Supplied entries |
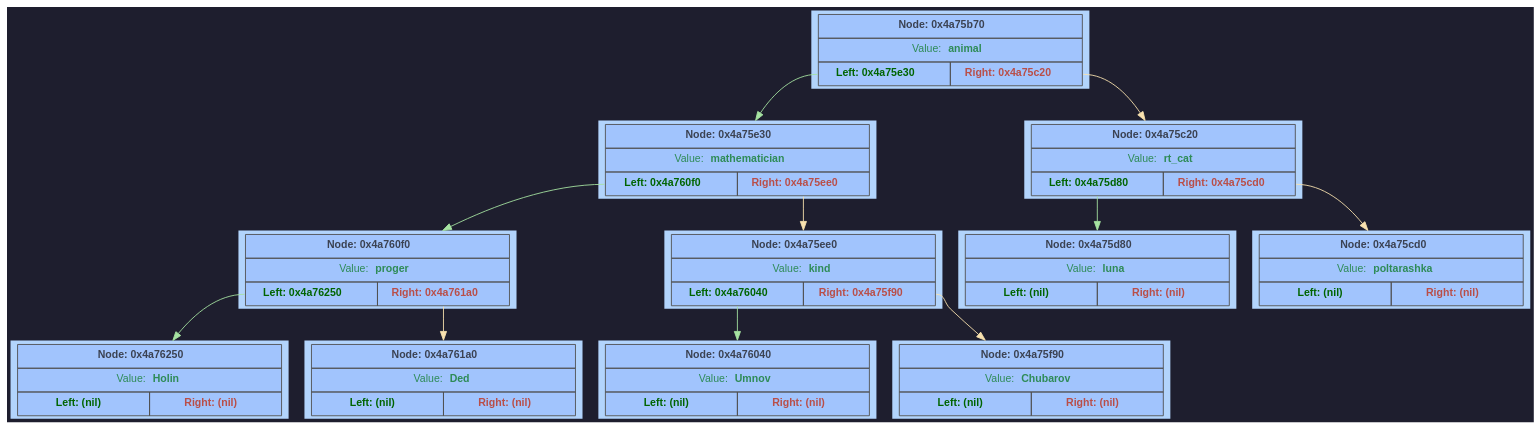
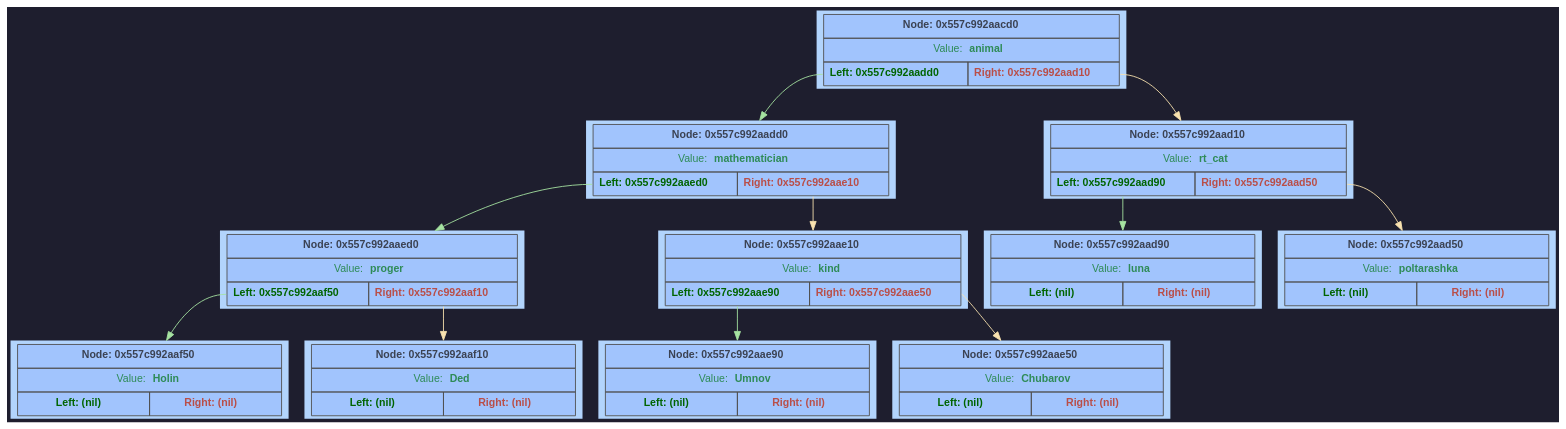
Before and after one commit to F1merhub/Akinator: the diagram in GraphDump/dump.dot, drawn with Graphviz. The commit also changed other lines of this file and 17 other files, not shown here.

```diff
--- a/GraphDump/dump.dot
+++ b/GraphDump/dump.dot
@@ -1,114 +1,114 @@
 digraph G {
 	rankdir = TB;
 	bgcolor="#1e1e2e";
 	node [shape=rectangle, style=filled, fontname=Helvetica, fontsize=12, fillcolor="#89b4fa", color="#cba6f7", fontcolor="#1e1e2e"];
-	node0x4a75b70 [shape=plaintext; style=filled; color="#fcf0d2"; fillcolor="#b2d4fc"; label = <
+	node0x557c992aacd0 [shape=plaintext; style=filled; color="#fcf0d2"; fillcolor="#b2d4fc"; label = <
 		         <table BORDER="0" CELLBORDER="1" CELLSPACING="0" CELLPADDING="6" BGCOLOR="#a1c4fd" COLOR="#4f4f4f">
-			           <tr><td align='center' colspan='2'><FONT COLOR='#3b4252'><b>Node: 0x4a75b70</b></FONT></td></tr>
+			           <tr><td align='center' colspan='2'><FONT COLOR='#3b4252'><b>Node: 0x557c992aacd0</b></FONT></td></tr>
 			           <tr><td align='center' colspan='2'><FONT COLOR='#2e8b57'>Value: <b>animal</b></FONT></td></tr>
 			           <tr>
-			               <td WIDTH='150' PORT='left'  align='center'><FONT COLOR='#006400'><b>Left: 0x4a75e30</b></FONT></td>
-			               <td WIDTH='150' PORT='right' align='center'><FONT COLOR='#b94e48'><b>Right: 0x4a75c20</b></FONT></td>
+			               <td WIDTH='150' PORT='left'  align='center'><FONT COLOR='#006400'><b>Left: 0x557c992aadd0</b></FONT></td>
+			               <td WIDTH='150' PORT='right' align='center'><FONT COLOR='#b94e48'><b>Right: 0x557c992aad10</b></FONT></td>
 			           </tr>
 		         </table> >];
-	node0x4a75e30 [shape=plaintext; style=filled; color="#fcf0d2"; fillcolor="#b2d4fc"; label = <
+	node0x557c992aadd0 [shape=plaintext; style=filled; color="#fcf0d2"; fillcolor="#b2d4fc"; label = <
 		         <table BORDER="0" CELLBORDER="1" CELLSPACING="0" CELLPADDING="6" BGCOLOR="#a1c4fd" COLOR="#4f4f4f">
-			           <tr><td align='center' colspan='2'><FONT COLOR='#3b4252'><b>Node: 0x4a75e30</b></FONT></td></tr>
+			           <tr><td align='center' colspan='2'><FONT COLOR='#3b4252'><b>Node: 0x557c992aadd0</b></FONT></td></tr>
 			           <tr><td align='center' colspan='2'><FONT COLOR='#2e8b57'>Value: <b>mathematician</b></FONT></td></tr>
 			           <tr>
-			               <td WIDTH='150' PORT='left'  align='center'><FONT COLOR='#006400'><b>Left: 0x4a760f0</b></FONT></td>
-			               <td WIDTH='150' PORT='right' align='center'><FONT COLOR='#b94e48'><b>Right: 0x4a75ee0</b></FONT></td>
+			               <td WIDTH='150' PORT='left'  align='center'><FONT COLOR='#006400'><b>Left: 0x557c992aaed0</b></FONT></td>
+			               <td WIDTH='150' PORT='right' align='center'><FONT COLOR='#b94e48'><b>Right: 0x557c992aae10</b></FONT></td>
 			           </tr>
 		         </table> >];
-	node0x4a760f0 [shape=plaintext; style=filled; color="#fcf0d2"; fillcolor="#b2d4fc"; label = <
+	node0x557c992aaed0 [shape=plaintext; style=filled; color="#fcf0d2"; fillcolor="#b2d4fc"; label = <
 		         <table BORDER="0" CELLBORDER="1" CELLSPACING="0" CELLPADDING="6" BGCOLOR="#a1c4fd" COLOR="#4f4f4f">
-			           <tr><td align='center' colspan='2'><FONT COLOR='#3b4252'><b>Node: 0x4a760f0</b></FONT></td></tr>
+			           <tr><td align='center' colspan='2'><FONT COLOR='#3b4252'><b>Node: 0x557c992aaed0</b></FONT></td></tr>
 			           <tr><td align='center' colspan='2'><FONT COLOR='#2e8b57'>Value: <b>proger</b></FONT></td></tr>
 			           <tr>
-			               <td WIDTH='150' PORT='left'  align='center'><FONT COLOR='#006400'><b>Left: 0x4a76250</b></FONT></td>
-			               <td WIDTH='150' PORT='right' align='center'><FONT COLOR='#b94e48'><b>Right: 0x4a761a0</b></FONT></td>
+			               <td WIDTH='150' PORT='left'  align='center'><FONT COLOR='#006400'><b>Left: 0x557c992aaf50</b></FONT></td>
+			               <td WIDTH='150' PORT='right' align='center'><FONT COLOR='#b94e48'><b>Right: 0x557c992aaf10</b></FONT></td>
 			           </tr>
 		         </table> >];
-	node0x4a76250 [shape=plaintext; style=filled; color="#fcf0d2"; fillcolor="#b2d4fc"; label = <
+	node0x557c992aaf50 [shape=plaintext; style=filled; color="#fcf0d2"; fillcolor="#b2d4fc"; label = <
 		         <table BORDER="0" CELLBORDER="1" CELLSPACING="0" CELLPADDING="6" BGCOLOR="#a1c4fd" COLOR="#4f4f4f">
-			           <tr><td align='center' colspan='2'><FONT COLOR='#3b4252'><b>Node: 0x4a76250</b></FONT></td></tr>
+			           <tr><td align='center' colspan='2'><FONT COLOR='#3b4252'><b>Node: 0x557c992aaf50</b></FONT></td></tr>
 			           <tr><td align='center' colspan='2'><FONT COLOR='#2e8b57'>Value: <b>Holin</b></FONT></td></tr>
 			           <tr>
 			               <td WIDTH='150' PORT='left'  align='center'><FONT COLOR='#006400'><b>Left: (nil)</b></FONT></td>
 			               <td WIDTH='150' PORT='right' align='center'><FONT COLOR='#b94e48'><b>Right: (nil)</b></FONT></td>
 			           </tr>
 		         </table> >];
-	node0x4a760f0:left -> node0x4a76250 [color="#a6e3a1"]
-	node0x4a761a0 [shape=plaintext; style=filled; color="#fcf0d2"; fillcolor="#b2d4fc"; label = <
+	node0x557c992aaed0:left -> node0x557c992aaf50 [color="#a6e3a1"]
+	node0x557c992aaf10 [shape=plaintext; style=filled; color="#fcf0d2"; fillcolor="#b2d4fc"; label = <
 		         <table BORDER="0" CELLBORDER="1" CELLSPACING="0" CELLPADDING="6" BGCOLOR="#a1c4fd" COLOR="#4f4f4f">
-			           <tr><td align='center' colspan='2'><FONT COLOR='#3b4252'><b>Node: 0x4a761a0</b></FONT></td></tr>
+			           <tr><td align='center' colspan='2'><FONT COLOR='#3b4252'><b>Node: 0x557c992aaf10</b></FONT></td></tr>
 			           <tr><td align='center' colspan='2'><FONT COLOR='#2e8b57'>Value: <b>Ded</b></FONT></td></tr>
 			           <tr>
 			               <td WIDTH='150' PORT='left'  align='center'><FONT COLOR='#006400'><b>Left: (nil)</b></FONT></td>
 			               <td WIDTH='150' PORT='right' align='center'><FONT COLOR='#b94e48'><b>Right: (nil)</b></FONT></td>
 			           </tr>
 		         </table> >];
-	node0x4a760f0:right -> node0x4a761a0 [color="#f9e2af"]
-	node0x4a75e30:left -> node0x4a760f0 [color="#a6e3a1"]
-	node0x4a75ee0 [shape=plaintext; style=filled; color="#fcf0d2"; fillcolor="#b2d4fc"; label = <
+	node0x557c992aaed0:right -> node0x557c992aaf10 [color="#f9e2af"]
+	node0x557c992aadd0:left -> node0x557c992aaed0 [color="#a6e3a1"]
+	node0x557c992aae10 [shape=plaintext; style=filled; color="#fcf0d2"; fillcolor="#b2d4fc"; label = <
 		         <table BORDER="0" CELLBORDER="1" CELLSPACING="0" CELLPADDING="6" BGCOLOR="#a1c4fd" COLOR="#4f4f4f">
-			           <tr><td align='center' colspan='2'><FONT COLOR='#3b4252'><b>Node: 0x4a75ee0</b></FONT></td></tr>
+			           <tr><td align='center' colspan='2'><FONT COLOR='#3b4252'><b>Node: 0x557c992aae10</b></FONT></td></tr>
 			           <tr><td align='center' colspan='2'><FONT COLOR='#2e8b57'>Value: <b>kind</b></FONT></td></tr>
 			           <tr>
-			               <td WIDTH='150' PORT='left'  align='center'><FONT COLOR='#006400'><b>Left: 0x4a76040</b></FONT></td>
-			               <td WIDTH='150' PORT='right' align='center'><FONT COLOR='#b94e48'><b>Right: 0x4a75f90</b></FONT></td>
+			               <td WIDTH='150' PORT='left'  align='center'><FONT COLOR='#006400'><b>Left: 0x557c992aae90</b></FONT></td>
+			               <td WIDTH='150' PORT='right' align='center'><FONT COLOR='#b94e48'><b>Right: 0x557c992aae50</b></FONT></td>
 			           </tr>
 		         </table> >];
-	node0x4a76040 [shape=plaintext; style=filled; color="#fcf0d2"; fillcolor="#b2d4fc"; label = <
+	node0x557c992aae90 [shape=plaintext; style=filled; color="#fcf0d2"; fillcolor="#b2d4fc"; label = <
 		         <table BORDER="0" CELLBORDER="1" CELLSPACING="0" CELLPADDING="6" BGCOLOR="#a1c4fd" COLOR="#4f4f4f">
-			           <tr><td align='center' colspan='2'><FONT COLOR='#3b4252'><b>Node: 0x4a76040</b></FONT></td></tr>
+			           <tr><td align='center' colspan='2'><FONT COLOR='#3b4252'><b>Node: 0x557c992aae90</b></FONT></td></tr>
 			           <tr><td align='center' colspan='2'><FONT COLOR='#2e8b57'>Value: <b>Umnov</b></FONT></td></tr>
 			           <tr>
 			               <td WIDTH='150' PORT='left'  align='center'><FONT COLOR='#006400'><b>Left: (nil)</b></FONT></td>
 			               <td WIDTH='150' PORT='right' align='center'><FONT COLOR='#b94e48'><b>Right: (nil)</b></FONT></td>
 			           </tr>
 		         </table> >];
-	node0x4a75ee0:left -> node0x4a76040 [color="#a6e3a1"]
-	node0x4a75f90 [shape=plaintext; style=filled; color="#fcf0d2"; fillcolor="#b2d4fc"; label = <
+	node0x557c992aae10:left -> node0x557c992aae90 [color="#a6e3a1"]
+	node0x557c992aae50 [shape=plaintext; style=filled; color="#fcf0d2"; fillcolor="#b2d4fc"; label = <
 		         <table BORDER="0" CELLBORDER="1" CELLSPACING="0" CELLPADDING="6" BGCOLOR="#a1c4fd" COLOR="#4f4f4f">
-			           <tr><td align='center' colspan='2'><FONT COLOR='#3b4252'><b>Node: 0x4a75f90</b></FONT></td></tr>
+			           <tr><td align='center' colspan='2'><FONT COLOR='#3b4252'><b>Node: 0x557c992aae50</b></FONT></td></tr>
 			           <tr><td align='center' colspan='2'><FONT COLOR='#2e8b57'>Value: <b>Chubarov</b></FONT></td></tr>
 			           <tr>
 			               <td WIDTH='150' PORT='left'  align='center'><FONT COLOR='#006400'><b>Left: (nil)</b></FONT></td>
 			               <td WIDTH='150' PORT='right' align='center'><FONT COLOR='#b94e48'><b>Right: (nil)</b></FONT></td>
 			           </tr>
 		         </table> >];
-	node0x4a75ee0:right -> node0x4a75f90 [color="#f9e2af"]
-	node0x4a75e30:right -> node0x4a75ee0 [color="#f9e2af"]
-	node0x4a75b70:left -> node0x4a75e30 [color="#a6e3a1"]
-	node0x4a75c20 [shape=plaintext; style=filled; color="#fcf0d2"; fillcolor="#b2d4fc"; label = <
+	node0x557c992aae10:right -> node0x557c992aae50 [color="#f9e2af"]
+	node0x557c992aadd0:right -> node0x557c992aae10 [color="#f9e2af"]
+	node0x557c992aacd0:left -> node0x557c992aadd0 [color="#a6e3a1"]
+	node0x557c992aad10 [shape=plaintext; style=filled; color="#fcf0d2"; fillcolor="#b2d4fc"; label = <
 		         <table BORDER="0" CELLBORDER="1" CELLSPACING="0" CELLPADDING="6" BGCOLOR="#a1c4fd" COLOR="#4f4f4f">
-			           <tr><td align='center' colspan='2'><FONT COLOR='#3b4252'><b>Node: 0x4a75c20</b></FONT></td></tr>
+			           <tr><td align='center' colspan='2'><FONT COLOR='#3b4252'><b>Node: 0x557c992aad10</b></FONT></td></tr>
 			           <tr><td align='center' colspan='2'><FONT COLOR='#2e8b57'>Value: <b>rt_cat</b></FONT></td></tr>
 			           <tr>
-			               <td WIDTH='150' PORT='left'  align='center'><FONT COLOR='#006400'><b>Left: 0x4a75d80</b></FONT></td>
-			               <td WIDTH='150' PORT='right' align='center'><FONT COLOR='#b94e48'><b>Right: 0x4a75cd0</b></FONT></td>
+			               <td WIDTH='150' PORT='left'  align='center'><FONT COLOR='#006400'><b>Left: 0x557c992aad90</b></FONT></td>
+			               <td WIDTH='150' PORT='right' align='center'><FONT COLOR='#b94e48'><b>Right: 0x557c992aad50</b></FONT></td>
 			           </tr>
 		         </table> >];
-	node0x4a75d80 [shape=plaintext; style=filled; color="#fcf0d2"; fillcolor="#b2d4fc"; label = <
+	node0x557c992aad90 [shape=plaintext; style=filled; color="#fcf0d2"; fillcolor="#b2d4fc"; label = <
 		         <table BORDER="0" CELLBORDER="1" CELLSPACING="0" CELLPADDING="6" BGCOLOR="#a1c4fd" COLOR="#4f4f4f">
-			           <tr><td align='center' colspan='2'><FONT COLOR='#3b4252'><b>Node: 0x4a75d80</b></FONT></td></tr>
+			           <tr><td align='center' colspan='2'><FONT COLOR='#3b4252'><b>Node: 0x557c992aad90</b></FONT></td></tr>
 			           <tr><td align='center' colspan='2'><FONT COLOR='#2e8b57'>Value: <b>luna</b></FONT></td></tr>
 			           <tr>
 			               <td WIDTH='150' PORT='left'  align='center'><FONT COLOR='#006400'><b>Left: (nil)</b></FONT></td>
 			               <td WIDTH='150' PORT='right' align='center'><FONT COLOR='#b94e48'><b>Right: (nil)</b></FONT></td>
 			           </tr>
 		         </table> >];
-	node0x4a75c20:left -> node0x4a75d80 [color="#a6e3a1"]
-	node0x4a75cd0 [shape=plaintext; style=filled; color="#fcf0d2"; fillcolor="#b2d4fc"; label = <
+	node0x557c992aad10:left -> node0x557c992aad90 [color="#a6e3a1"]
+	node0x557c992aad50 [shape=plaintext; style=filled; color="#fcf0d2"; fillcolor="#b2d4fc"; label = <
 		         <table BORDER="0" CELLBORDER="1" CELLSPACING="0" CELLPADDING="6" BGCOLOR="#a1c4fd" COLOR="#4f4f4f">
-			           <tr><td align='center' colspan='2'><FONT COLOR='#3b4252'><b>Node: 0x4a75cd0</b></FONT></td></tr>
+			           <tr><td align='center' colspan='2'><FONT COLOR='#3b4252'><b>Node: 0x557c992aad50</b></FONT></td></tr>
 			           <tr><td align='center' colspan='2'><FONT COLOR='#2e8b57'>Value: <b>poltarashka</b></FONT></td></tr>
 			           <tr>
 			               <td WIDTH='150' PORT='left'  align='center'><FONT COLOR='#006400'><b>Left: (nil)</b></FONT></td>
 			               <td WIDTH='150' PORT='right' align='center'><FONT COLOR='#b94e48'><b>Right: (nil)</b></FONT></td>
 			           </tr>
 		         </table> >];
-	node0x4a75c20:right -> node0x4a75cd0 [color="#f9e2af"]
-	node0x4a75b70:right -> node0x4a75c20 [color="#f9e2af"]
+	node0x557c992aad10:right -> node0x557c992aad50 [color="#f9e2af"]
+	node0x557c992aacd0:right -> node0x557c992aad10 [color="#f9e2af"]
 }
```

Requirement |
Scan the records for lines that hold "dump", and reproduce each one you find.

Exercise answer |
Before and after one commit to F1merhub/Akinator: the diagram in GraphDump/dump.dot, drawn with Graphviz. The commit also changed other lines of this file and 17 other files, not shown here.
--- a/GraphDump/dump.dot
+++ b/GraphDump/dump.dot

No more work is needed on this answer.